DATA TO EXAMINE:
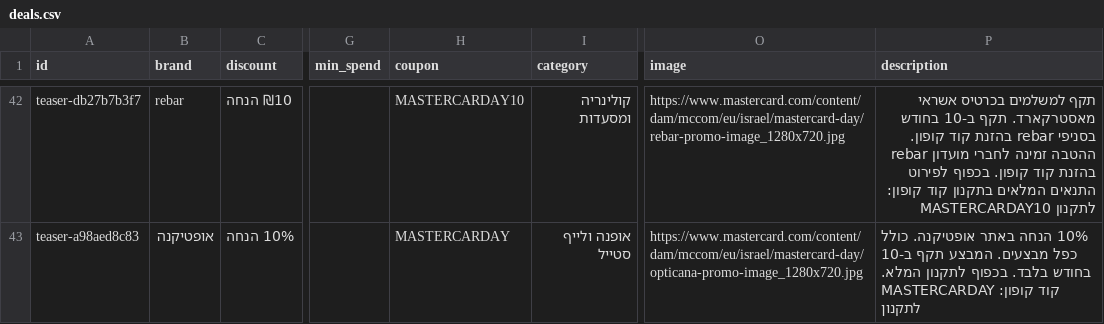
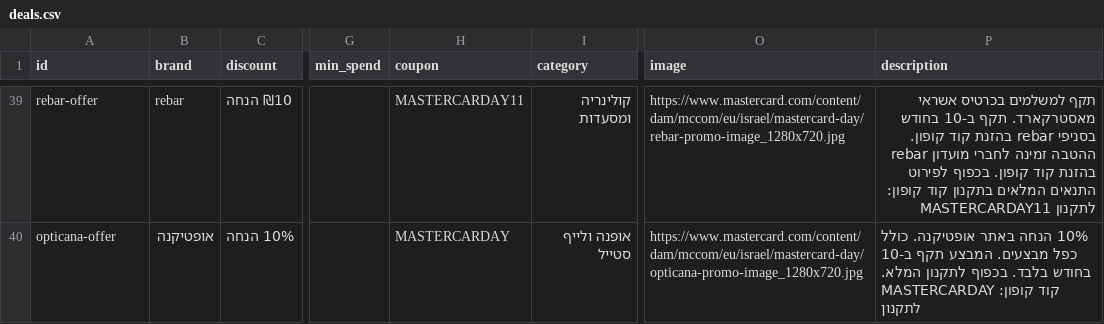
Before and after one commit to elonuziel/mastercarday, a CSV file: data/deals.csv, drawn as a sheet; only a part is shown, gaps mark what is left out; addresses are those after the commit; the diff covers the shown part only; the diff names each change by its address in the sheet, - before the commit and + after, or states it on an @@ line.

```diff
--- a/data/deals.csv
+++ b/data/deals.csv
-A39 (id): teaser-db27b7b3f7
+A39 (id): rebar-offer
-H39 (coupon): MASTERCARDAY10
+H39 (coupon): MASTERCARDAY11
-P39 (description): …קוד קופון: MASTERCARDAY10 לתקנון
+P39 (description): …קוד קופון: MASTERCARDAY11 לתקנון
-A40 (id): teaser-a98aed8c83
+A40 (id): opticana-offer
```
Also changed, not shown: 4 added rows, 4 removed rows and 60 edited cells elsewhere in this file, 1 other file.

AIM OF THE TASK: A verbatim copy of every record is to be produced, and pictures are to be excluded from it.

RESULT:
Before and after one commit to elonuziel/mastercarday, a CSV file: data/deals.csv, drawn as a sheet; only a part is shown, gaps mark what is left out; addresses are those after the commit; the diff covers the shown part only; the diff names each change by its address in the sheet, - before the commit and + after, or states it on an @@ line.

```diff
--- a/data/deals.csv
+++ b/data/deals.csv
-A39 (id): teaser-db27b7b3f7
+A39 (id): rebar-offer
-H39 (coupon): MASTERCARDAY10
+H39 (coupon): MASTERCARDAY11
-P39 (description): …קוד קופון: MASTERCARDAY10 לתקנון
+P39 (description): …קוד קופון: MASTERCARDAY11 לתקנון
-A40 (id): teaser-a98aed8c83
+A40 (id): opticana-offer
```
Also changed, not shown: 4 added rows, 4 removed rows and 60 edited cells elsewhere in this file, 1 other file.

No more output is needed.